The CAP disclosed that Local 829 failed to maintain adequate records in violation of Section 206 of the LMRDA. Title II of the LMRDA establishes certain reporting and record keeping requirements. Section 206 requires, among other things, that adequate records be maintained for at least five years by which each receipt and disbursement of funds, as well as all account balances, can be verified, explained, and clarified. As a general rule, all records used or received in the course of union business must be retained. This includes, in the case of disbursements, not only the retention of original bills, invoices, receipts, and vouchers, but also adequate additional documentation, if necessary, showing the nature of the union business requiring the disbursement, the goods or services received, and the identity of the recipients of the goods or services.
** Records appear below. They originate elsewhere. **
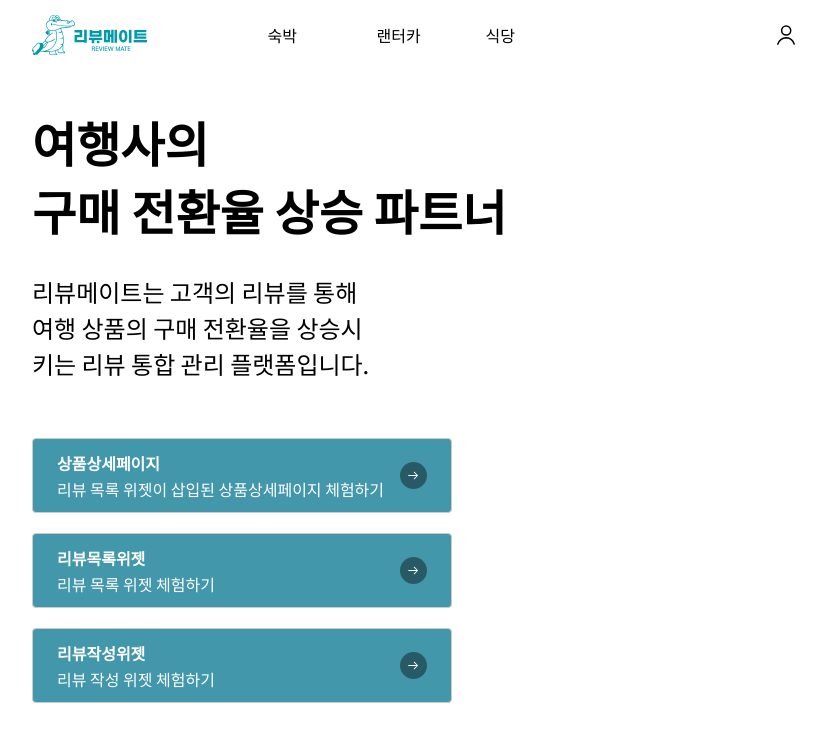
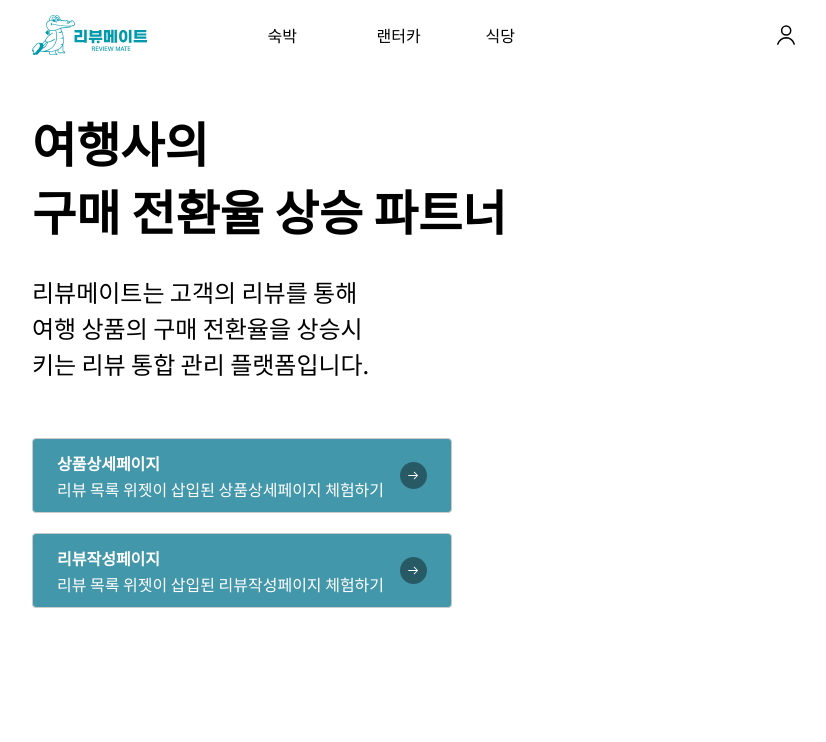
Before and after one commit to Review-Mate/Review-Mate-Demo, a Next.js app: page / in a window 1280 px wide. Shown: the top 742 px of the page, without its empty margins (224-1050 px from the left). Built offline with nearby package versions, Linux system fonts and the light colour scheme.

Commit message:
feat: 랜딩페이지에 리뷰 작성페이지 링크 넣기 (related to: #11)

```diff
--- a/pages/index.tsx
+++ b/pages/index.tsx
@@ -20,14 +20,9 @@ export default function Home() {
         link='/demo/product'
       />
       <LinkBox
-        title='리뷰목록위젯'
-        content='리뷰 목록 위젯 체험하기'
-        link='https://main.d33vkfpm9flfhs.amplifyapp.com/review/list'
-      />
-      <LinkBox
-        title='리뷰작성위젯'
-        content='리뷰 작성 위젯 체험하기'
-        link='https://main.d33vkfpm9flfhs.amplifyapp.com/review/write'
+        title='리뷰작성페이지'
+        content='리뷰 목록 위젯이 삽입된 리뷰작성페이지 체험하기'
+        link='/demo/review/write'
       />
     </main>
   );
```
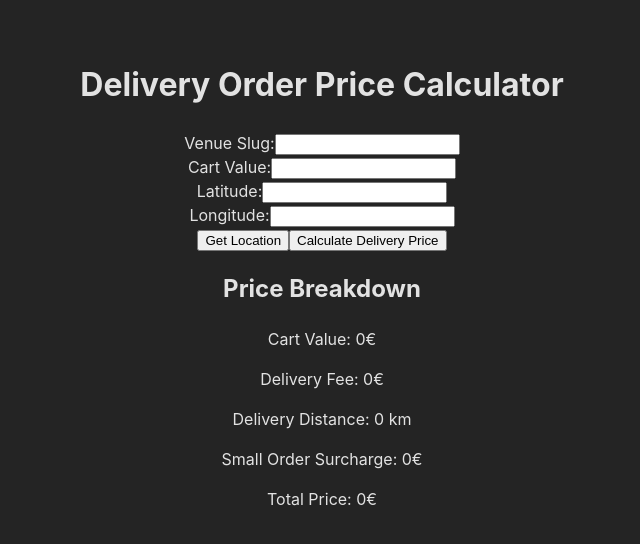
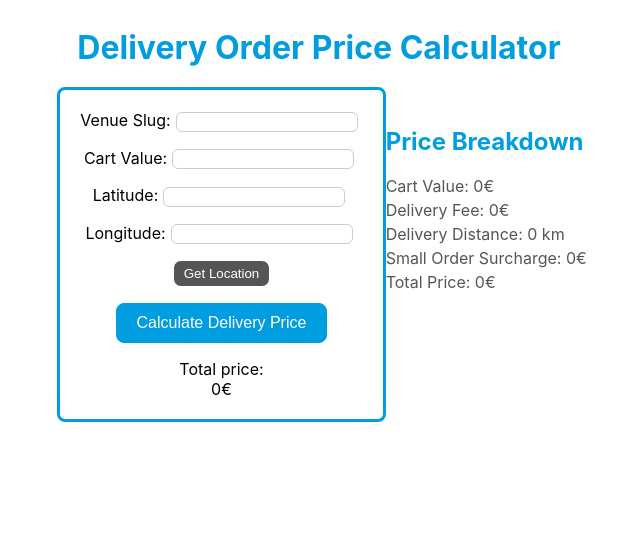
Before and after one commit to ito-miyuki/delivery-order-price-calculator, a React (Vite) app: page / in a window 1280 px wide. Shown: the top 544 px of the page, without its empty margins (318-958 px from the left). Built offline with nearby package versions, Linux system fonts and the light colour scheme.

Commit message:
added basic styling

```diff
--- a/src/App.css
+++ b/src/App.css
@@ -1,10 +1,24 @@
 #root {
   max-width: 1280px;
   margin: 0 auto;
-  padding: 2rem;
-  text-align: center;
+  padding: 0px;
+  background-color: white;
+  display: flex;
+  flex-direction: column;
+  align-items: center;
+  /* height: 100vh; */
 }
 
+h1 {
+  color: #009de0;
+  margin: 20px;
+}
+
+.wrapper {
+  display: flex;
+  justify-content: space-between;
+  width: 100%;
+}
 
 /* @keyframes logo-spin {
   from {
@@ -15,8 +29,8 @@
   }
 } */
 
-@media (prefers-reduced-motion: no-preference) {
-  a:nth-of-type(2) .logo {
-    animation: logo-spin infinite 20s linear;
+@media only screen and (max-width: 768px) {
+  .wrapper {
+    flex-direction: column;
   }
 }
--- a/src/App.tsx
+++ b/src/App.tsx
@@ -32,6 +32,7 @@ function App() {
             <header>
                 <h1>Delivery Order Price Calculator</h1>
             </header>
+            <div className='wrapper'>
                 <Form
                     venue={venue}
                     setVenue={setVenue}
@@ -43,6 +44,7 @@ function App() {
                     setLongitude={setLongitude}
                     // setOrderMinimum={setOrderMinimum}
                     updateFeesState={updateFeesState}
+                    total={total}
                 />
                 <DeliveryPrice
                     cartValue={cartValue}
@@ -51,6 +53,7 @@ function App() {
                     surcharge={surcharge}
                     total={total}
                 />
+            </div>
         </div>
     );
 }
--- /dev/null
+++ b/src/components/DeliveryPrice.css
@@ -0,0 +1,13 @@
+.delivery-price-container {
+    margin: 20px auto;
+}
+
+h2 {
+    color: #009de0;;
+}
+
+.delivery-price-container p {
+    margin: 4px 0;
+    font-size: 16px;
+    color: #555;
+}
--- a/src/components/DeliveryPrice.tsx
+++ b/src/components/DeliveryPrice.tsx
@@ -1,3 +1,5 @@
+import "./DeliveryPrice.css"
+
 type DeliveryPriceProps = {
     cartValue: number | null;
     deliveryFee: number;
@@ -14,7 +16,7 @@ function DeliveryPrice({
     total,
 }: DeliveryPriceProps) {
     return (
-        <div>
+        <div className="delivery-price-container">
             <h2>Price Breakdown</h2>
             <p>Cart Value: {cartValue ?? 0}€</p>
             <p>Delivery Fee: {deliveryFee}€</p>
--- /dev/null
+++ b/src/components/Form.css
@@ -0,0 +1,91 @@
+.form-container {
+    background-color: white;
+    border: solid;
+    border-color: rgba(0,157,224);
+    border-width: medium;
+    border-radius: 8px;
+    display: flex;
+    justify-content: center;
+    height: auto;
+    width: auto;
+    max-width: 600px;
+}
+
+.form{
+    display: flex;
+    flex-direction: column;
+    align-items: center;
+    padding: 20px;
+    gap: 16px;
+}
+
+input {
+    padding: 1.5px;
+    border-radius: 6px;
+    border: 1px solid #ccc;
+    margin-left: 5px;
+    margin-right: 5px;
+}
+
+.delivery-price {
+    text-align: center;
+    display: flex;
+    flex-direction: column;
+}
+
+button {
+    border: 1px solid;
+    border-radius: 8px;
+    color: white;
+    cursor: pointer;
+}
+
+.submit-button {
+    background-color: rgba(0,157,224);
+    border: 1px solid;
+    border-color: rgba(0,157,224);
+    border-radius: 8px;
+    color: white;
+    padding: 10px 20px;
+    font-size: 16px;
+    font-weight: 500;
+}
+
+.location-button {
+    background-color: rgba(85,85,85);
+    padding: 5px 10px;
+}
+
+
+.submit-button:hover {
+    background-color: rgba(0,157,224,0.8);
+    transform: scale(1.05);
+}
+
+.location-button:hover {
+    background-color: rgba(85,85,85,0.8);
+    transform: scale(1.05);
+}
+
+
+@media only screen and (max-width: 768px) {
+
+    .form{
+        padding: 20px;
+        gap: 16px;
+    }
+
+    input {
+        padding: 1.5px;
+        border-radius: 6px;
+        border: 1px solid #ccc;
+        margin-left: 5px;
+        margin-right: 5px;
+    }
+
+    .delivery-price {
+        text-align: center;
+        display: flex;
+        flex-direction: column;
+    }
+}
--- a/src/components/Form.tsx
+++ b/src/components/Form.tsx
@@ -2,6 +2,7 @@ import React from "react";
 import calculateFee from "../utils/calculateFee";
 import fetchVenue from "../utils/fetchVenue";
 import { FeeCalculationResult } from "../utils/calculateFee";
+import "./Form.css"
 
 type FormProps = {
     venue: string | undefined;
@@ -14,6 +15,7 @@ type FormProps = {
     setLongitude: React.Dispatch<React.SetStateAction<number | null>>;
     // setOrderMinimum: React.Dispatch<React.SetStateAction<number>>;
     updateFeesState: (result: FeeCalculationResult) => void;
+    total: number | null
 };
 
 function Form({
@@ -27,6 +29,7 @@ function Form({
     setLongitude,
     // setOrderMinimum,
     updateFeesState,
+    total
 }: FormProps) {
 
     const handleGetLocation = (e: React.MouseEvent) => {
@@ -80,7 +83,8 @@ function Form({
     };
 
     return (
-        <form onSubmit={handleSubmit}>
+        <div className="form-container">
+            <form className="form" onSubmit={handleSubmit}>
                 <div>
                     <label>Venue Slug:</label>
                     <input
@@ -113,11 +117,16 @@ function Form({
                         onChange={(e) => setLongitude(Number(e.target.value))}
                     />
                 </div>
-            <button type="button" onClick={handleGetLocation}>
+                <button className="location-button" type="button" onClick={handleGetLocation}>
                     Get Location
                 </button>
-            <button type="submit">Calculate Delivery Price</button>
+                <button className="submit-button"type="submit">Calculate Delivery Price</button>
+                <div className="delivery-price">
+                    <span>Total price:</span>
+                    <span className="price">{total}€</span>
+                </div>
             </form>
+        </div>
     );
 }
 
--- a/src/index.css
+++ b/src/index.css
@@ -1,27 +1,12 @@
 :root {
-  font-family: Inter, system-ui, Avenir, Helvetica, Arial, sans-serif;
-  line-height: 1.5;
+  font-family: Inter, ystem-ui, Avenir, Helvetica, Arial, sans-serif;
   font-weight: 400;
-
-  color-scheme: light dark;
-  color: rgba(255, 255, 255, 0.87);
-  background-color: #242424;
-
-  font-synthesis: none;
-  text-rendering: optimizeLegibility;
-  -webkit-font-smoothing: antialiased;
-  -moz-osx-font-smoothing: grayscale;
+  color: black;
+  background-color: white;
+  font-synthesis: none; /* when there is no bold/italic etc in the specified font, it doesn't do anything*/
+  height: 100%;
 }
 
-/* @media (prefers-color-scheme: light) {
-  :root {
-    color: #213547;
-    background-color: #ffffff;
-  }
-  a:hover {
-    color: #747bff;
-  }
-  button {
-    background-color: #f9f9f9;
-  }
+/* @media only screen and (max-width: 768px) {
+
 } */
```
Lines whose indentation alone changed are shown as unchanged.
The following record keeping deficiencies were revealed during the audit of Local 829's 2005 records:

1. Receipts for miscellaneous supplies and refreshments being purchased by the local at an area grocery store were not being retained.

2. Vouchers being submitted by union officers for lost wages do not adequately identify the union business being conducted that required lost wages be incurred. For example, these vouchers should detail the purpose of each lost time claim such as attendance at union meetings or conferences. In addition, the lost time vouchers should specifically identify if the wages being claimed from the union are for missed overtime pay which resulted from conducting union business during that pay period.

As the local agreed to correct these deficiencies immediately, no further action is needed.

I want to extend my personal appreciation to Laborers Local 829 for the cooperation and courtesy extended during this compliance audit. I strongly recommend that you make sure this letter and the compliance assistance materials provided to you are passed on to future officers. If we can provide any additional assistance, please do not hesitate to call.

Sincerely,

Investigator